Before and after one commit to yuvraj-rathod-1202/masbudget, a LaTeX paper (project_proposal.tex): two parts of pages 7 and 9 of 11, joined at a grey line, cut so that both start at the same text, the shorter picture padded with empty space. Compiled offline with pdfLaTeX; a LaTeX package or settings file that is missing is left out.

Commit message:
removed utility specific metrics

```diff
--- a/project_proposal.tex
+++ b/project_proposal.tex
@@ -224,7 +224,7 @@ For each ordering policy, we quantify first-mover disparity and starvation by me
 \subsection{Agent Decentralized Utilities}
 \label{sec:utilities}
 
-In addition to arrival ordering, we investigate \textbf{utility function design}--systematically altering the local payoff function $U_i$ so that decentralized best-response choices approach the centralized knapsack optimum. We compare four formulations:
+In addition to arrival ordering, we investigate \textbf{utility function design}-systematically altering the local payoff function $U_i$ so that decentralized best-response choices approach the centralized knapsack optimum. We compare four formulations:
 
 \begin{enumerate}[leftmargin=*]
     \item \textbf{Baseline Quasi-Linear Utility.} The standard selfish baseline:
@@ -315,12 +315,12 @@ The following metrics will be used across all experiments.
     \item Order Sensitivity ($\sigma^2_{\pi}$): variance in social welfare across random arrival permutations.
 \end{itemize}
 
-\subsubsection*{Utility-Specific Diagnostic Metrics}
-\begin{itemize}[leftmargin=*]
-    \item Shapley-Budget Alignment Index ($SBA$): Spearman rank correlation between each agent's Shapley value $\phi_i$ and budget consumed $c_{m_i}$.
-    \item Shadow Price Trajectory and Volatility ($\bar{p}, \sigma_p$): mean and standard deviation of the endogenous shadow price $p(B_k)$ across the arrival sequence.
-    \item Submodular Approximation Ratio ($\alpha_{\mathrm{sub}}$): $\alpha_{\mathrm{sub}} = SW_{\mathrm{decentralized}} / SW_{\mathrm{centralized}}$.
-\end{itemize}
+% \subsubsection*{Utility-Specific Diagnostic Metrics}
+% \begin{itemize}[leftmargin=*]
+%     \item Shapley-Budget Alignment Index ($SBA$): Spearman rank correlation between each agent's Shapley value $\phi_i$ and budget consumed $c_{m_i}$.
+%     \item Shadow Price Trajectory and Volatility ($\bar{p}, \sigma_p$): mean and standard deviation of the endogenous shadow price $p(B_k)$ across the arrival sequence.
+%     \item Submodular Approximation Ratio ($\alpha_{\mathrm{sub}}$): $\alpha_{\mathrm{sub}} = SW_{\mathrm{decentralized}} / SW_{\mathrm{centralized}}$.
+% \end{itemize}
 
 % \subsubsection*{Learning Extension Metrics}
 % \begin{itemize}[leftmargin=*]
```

*-*-*

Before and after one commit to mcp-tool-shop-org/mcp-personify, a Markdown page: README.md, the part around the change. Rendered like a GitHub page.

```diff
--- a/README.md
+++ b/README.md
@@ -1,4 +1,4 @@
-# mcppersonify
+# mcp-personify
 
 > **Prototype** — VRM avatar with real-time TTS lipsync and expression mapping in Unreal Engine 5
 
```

*-*-*

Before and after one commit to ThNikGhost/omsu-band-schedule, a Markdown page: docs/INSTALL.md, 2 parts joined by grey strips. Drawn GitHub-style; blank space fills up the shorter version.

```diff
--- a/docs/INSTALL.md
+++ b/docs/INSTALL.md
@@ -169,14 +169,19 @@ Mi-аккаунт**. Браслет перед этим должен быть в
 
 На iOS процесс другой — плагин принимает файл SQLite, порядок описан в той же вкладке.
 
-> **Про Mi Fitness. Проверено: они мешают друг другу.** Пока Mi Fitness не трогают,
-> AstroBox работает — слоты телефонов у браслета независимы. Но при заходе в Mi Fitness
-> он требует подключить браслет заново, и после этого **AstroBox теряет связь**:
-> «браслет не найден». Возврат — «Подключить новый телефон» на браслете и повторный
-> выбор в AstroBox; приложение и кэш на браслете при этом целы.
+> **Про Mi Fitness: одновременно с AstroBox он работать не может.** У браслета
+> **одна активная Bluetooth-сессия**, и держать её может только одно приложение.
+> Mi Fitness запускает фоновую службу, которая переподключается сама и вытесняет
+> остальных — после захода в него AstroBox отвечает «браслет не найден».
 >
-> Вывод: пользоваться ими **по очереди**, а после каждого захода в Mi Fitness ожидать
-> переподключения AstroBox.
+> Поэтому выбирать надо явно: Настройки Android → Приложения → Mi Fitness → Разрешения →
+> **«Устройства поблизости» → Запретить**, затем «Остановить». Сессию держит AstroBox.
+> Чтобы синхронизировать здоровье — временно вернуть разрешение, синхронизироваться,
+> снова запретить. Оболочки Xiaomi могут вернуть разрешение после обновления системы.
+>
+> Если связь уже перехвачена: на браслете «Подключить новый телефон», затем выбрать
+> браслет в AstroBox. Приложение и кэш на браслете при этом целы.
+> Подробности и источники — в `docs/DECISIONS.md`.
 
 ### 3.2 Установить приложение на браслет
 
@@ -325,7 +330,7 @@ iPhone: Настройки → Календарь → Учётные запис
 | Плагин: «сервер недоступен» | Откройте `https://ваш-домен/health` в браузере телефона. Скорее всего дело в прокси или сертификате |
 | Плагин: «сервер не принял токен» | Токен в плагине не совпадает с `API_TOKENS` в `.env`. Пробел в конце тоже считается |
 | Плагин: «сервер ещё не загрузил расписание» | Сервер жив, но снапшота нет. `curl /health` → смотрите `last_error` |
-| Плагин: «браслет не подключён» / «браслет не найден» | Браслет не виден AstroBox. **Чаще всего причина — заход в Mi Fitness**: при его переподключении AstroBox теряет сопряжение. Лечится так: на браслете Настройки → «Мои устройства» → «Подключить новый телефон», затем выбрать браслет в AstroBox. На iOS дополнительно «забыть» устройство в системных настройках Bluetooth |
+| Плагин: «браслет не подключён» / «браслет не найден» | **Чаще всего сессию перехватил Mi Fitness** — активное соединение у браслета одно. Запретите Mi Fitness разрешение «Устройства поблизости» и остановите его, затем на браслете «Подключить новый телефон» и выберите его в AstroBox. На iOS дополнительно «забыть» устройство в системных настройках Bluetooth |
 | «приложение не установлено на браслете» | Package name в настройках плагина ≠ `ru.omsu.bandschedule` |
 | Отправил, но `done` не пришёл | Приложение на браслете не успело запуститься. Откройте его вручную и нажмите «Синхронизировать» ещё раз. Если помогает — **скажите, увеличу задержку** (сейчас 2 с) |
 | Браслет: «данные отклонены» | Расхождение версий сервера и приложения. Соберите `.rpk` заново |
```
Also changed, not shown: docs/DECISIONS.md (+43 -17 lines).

*-*-*

What is being asked. Whenever a line above has the word "AstroBox" in it, copy that line.

Solution to the problem.
-> AstroBox работает — слоты телефонов у браслета независимы. Но при заходе в Mi Fitness
-> он требует подключить браслет заново, и после этого **AstroBox теряет связь**:
-> выбор в AstroBox; приложение и кэш на браслете при этом целы.
+> **Про Mi Fitness: одновременно с AstroBox он работать не может.** У браслета
+> остальных — после захода в него AstroBox отвечает «браслет не найден».
-> переподключения AstroBox.
+> **«Устройства поблизости» → Запретить**, затем «Остановить». Сессию держит AstroBox.
+> браслет в AstroBox. Приложение и кэш на браслете при этом целы.
-| Плагин: «браслет не подключён» / «браслет не найден» | Браслет не виден AstroBox. **Чаще всего причина — заход в Mi Fitness**: при его переподключении AstroBox теряет сопряжение. Лечится так: на браслете Настройки → «Мои устройства» → «Подключить новый телефон», затем выбрать браслет в AstroBox. На iOS дополнительно «забыть» устройство в системных настройках Bluetooth |
+| Плагин: «браслет не подключён» / «браслет не найден» | **Чаще всего сессию перехватил Mi Fitness** — активное соединение у браслета одно. Запретите Mi Fitness разрешение «Устройства поблизости» и остановите его, затем на браслете «Подключить новый телефон» и выберите его в AstroBox. На iOS дополнительно «забыть» устройство в системных настройках Bluetooth |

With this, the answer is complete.